I found its explorations of "expectant attention"--or how witnesses expecting to see something report far different experiences and interpretations of events than those who aren't expecting anything--to be especially helpful.
The best part of this book, though, is how it's such a great showcase of hands-on skepticism--not the armchair variety that so many true believers love to deride; it shows what real skeptical investigation can and should be. Radford and Nickell track down witnesses and original sources, go to the lakes, perform tests, scrutinize photos and videos, check every fact, and keep their minds open until the evidence leads them to solid conclusions.
I really enjoyed this book, and would recommend it to anyone interested in cryptozoology, skepticism, or just an entertaining but scholarly read. I'd love to read a sequel to it--perhaps about sea monsters, or perhaps merely about other notable lake monsters.
If you're an amateur cryptozoologist and you're going to be looking for lake monsters, be sure and pack some good cameras, some measuring equipment, some sun-block, and a copy of "Lake Monster Mysteries." It will give you something very good to read for what might be quite a long wait.
When it comes to lake monsters the most important question we can ask is, "What is the evidence for lake monsters?" We learn things from Radford and Nickell such as, where are the bodies of these supposed creatures? Where are the bones? We also learn that if one of these creatures exists there has to be about 15-20 creatures to sustain a breeding population. Before we consider something to be a monster, lets rule-out other known entities. For instance, lets rule-out whether or not what people are seeing in these lakes are floating logs, otters, beavers, or even swimming deer.
We start the book by looking at the case of Loch Ness. Joe Nickell points out how wide and varied the eyewitness accounts are. Photographic and video evidence is thoroughly examined. In addition to examining specific cases of supposed lake monsters we also have four appendixes at the end of the book. One of the appendixes is titled "Eyewitness (Un)Reliability" which discusses how flawed and unreliable anecdotal evidence is.
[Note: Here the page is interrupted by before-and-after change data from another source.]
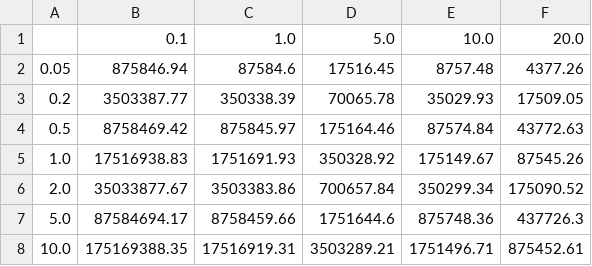
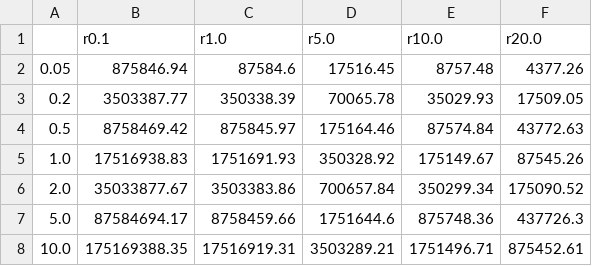
Before and after one commit to mattiafalco/Astronavigation, a CSV file: Data/exostars_latex.csv, drawn as a sheet.

```diff
--- a/Data/exostars_latex.csv
+++ b/Data/exostars_latex.csv
@@ -1,2 +1,2 @@
-,0.1,1.0,5.0,10.0,20.0
+,r0.1,r1.0,r5.0,r10.0,r20.0
 0.05,875846.94,87584.6,17516.45,8757.48,4377.26
```
Also changed, not shown: Data/comparison_d10.0pc_latex.csv, Data/comparison_d1000.0pc_latex.csv, 11 other files.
If you want to know what the best evidence is for lake monsters, read this book! If you want to know whether or not that evidence stands up to scrutiny, read this book!
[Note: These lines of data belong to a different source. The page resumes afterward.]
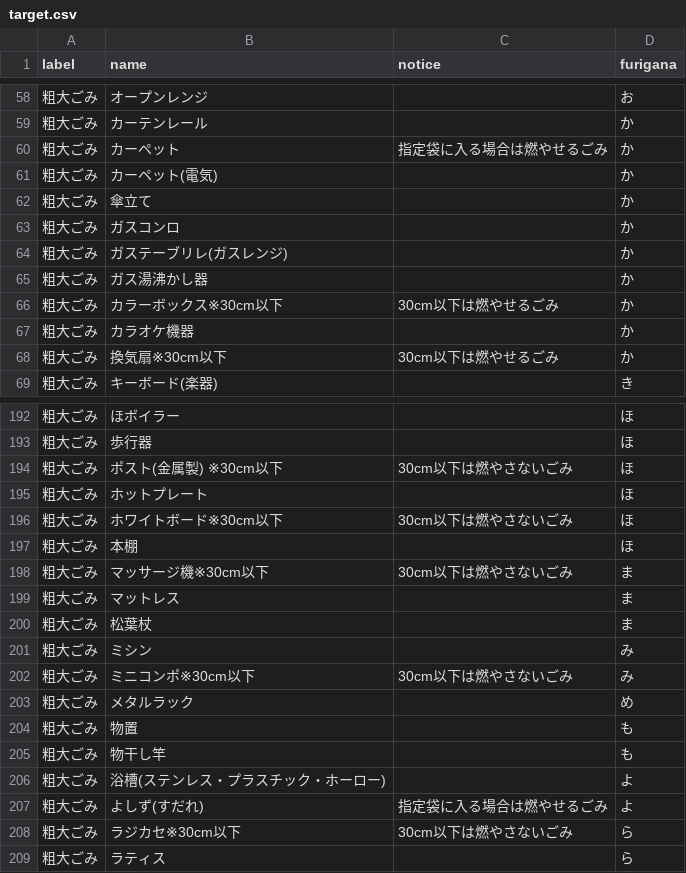
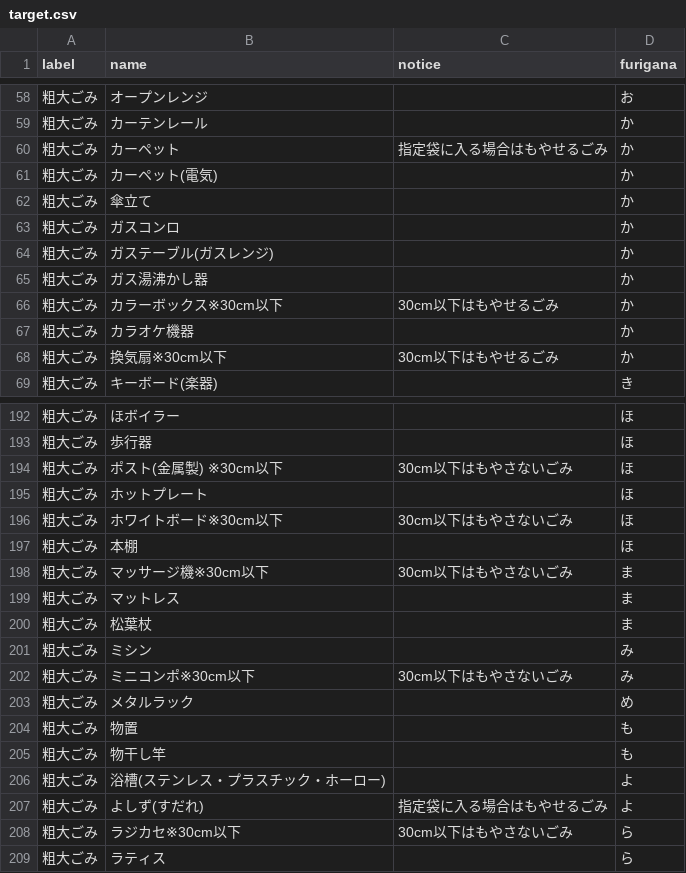
Before and after one commit to NorifumiOgawa/5374, a CSV file: data/target.csv, drawn as a sheet; only a part is shown, gaps mark what is left out; the diff covers the shown part only.

```diff
--- a/data/target.csv
+++ b/data/target.csv
@@ -59,3 +59,3 @@ label,name,notice,furigana
 粗大ごみ,カーテンレール,,か
-粗大ごみ,カーペット,指定袋に入る場合は燃やせるごみ,か
+粗大ごみ,カーペット,指定袋に入る場合はもやせるごみ,か
 粗大ごみ,カーペット(電気) ,,か
@@ -63,7 +63,7 @@ label,name,notice,furigana
 粗大ごみ,ガスコンロ,,か
-粗大ごみ,ガステーブリレ(ガスレンジ) ,,か
+粗大ごみ,ガステーブル(ガスレンジ) ,,か
 粗大ごみ,ガス湯沸かし器,,か
-粗大ごみ,カラーボックス※30cm以下,30cm以下は燃やせるごみ,か
+粗大ごみ,カラーボックス※30cm以下,30cm以下はもやせるごみ,か
 粗大ごみ,カラオケ機器,,か
-粗大ごみ,換気扇※30cm以下,30cm以下は燃やせるごみ,か
+粗大ごみ,換気扇※30cm以下,30cm以下はもやせるごみ,か
 粗大ごみ,キーボード(楽器) ,,き
@@ -193,7 +193,7 @@ label,name,notice,furigana
 粗大ごみ,歩行器,,ほ
-粗大ごみ,ポスト(金属製) ※30cm以下,30cm以下は燃やさないごみ,ほ
+粗大ごみ,ポスト(金属製) ※30cm以下,30cm以下はもやさないごみ,ほ
 粗大ごみ,ホットプレート,,ほ
-粗大ごみ,ホワイトボード※30cm以下,30cm以下は燃やさないごみ,ほ
+粗大ごみ,ホワイトボード※30cm以下,30cm以下はもやさないごみ,ほ
 粗大ごみ,本棚,,ほ
-粗大ごみ,マッサージ機※30cm以下,30cm以下は燃やさないごみ,ま
+粗大ごみ,マッサージ機※30cm以下,30cm以下はもやさないごみ,ま
 粗大ごみ,マットレス,,ま
@@ -201,3 +201,3 @@ label,name,notice,furigana
 粗大ごみ,ミシン,,み
-粗大ごみ,ミニコンポ※30cm以下,30cm以下は燃やさないごみ,み
+粗大ごみ,ミニコンポ※30cm以下,30cm以下はもやさないごみ,み
 粗大ごみ,メタルラック,,め
@@ -206,4 +206,4 @@ label,name,notice,furigana
 粗大ごみ,浴槽(ステンレス・プラスチック・ホーロー),,よ
-粗大ごみ,よしず(すだれ) ,指定袋に入る場合は燃やせるごみ,よ
-粗大ごみ,ラジカセ※30cm以下,30cm以下は燃やさないごみ,ら
+粗大ごみ,よしず(すだれ) ,指定袋に入る場合はもやせるごみ,よ
+粗大ごみ,ラジカセ※30cm以下,30cm以下はもやさないごみ,ら
 粗大ごみ,ラティス,,ら
```
Also changed, not shown: 48 edited cells elsewhere in this file.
Although a short chapter about the Loch Ness monster leads off (mainly because a book about lake monsters has to say something on that subject) the meat of the book concerns North American lakes the authors personally visited and investigated. They bring a considerable amount of expertise to the subject by performing actual experiments where others might just collect anecdotes. Outstanding among the experiments performed are the attempts to reproduce monster photographs or videos. Invariably, it is almost always concluded that the object captured on film or tape was smaller or not as distant as the photographers thought.
I read the Kindle version of the book. While perfectly readable, it does have a number of problems. It appears to be an OCR scan of the print edition. The references at the end of each chapter are in microscopic font size and I had to change font size to read these. The index is virtually useless with all page numbers stripped out, although the linked figures remain. Also, there are occasions when the scanning goes awry. It is "Larry Thai" in the book proper but "Larry Thal" in the appendices. The latter is probably correct but there is really no way to tell.
I also thought the price of the Kindle edition to be rather steep considering the brevity of the book. I suppose for an academic press this is par for the course.
The book can be highly recommended for those who haven't seen the material as it originally appeared. It is difficult to fault the author's conclusions. As they say, there is evidence for lake monsters but it should be very much better after so much time and effort expended if they truly do exist.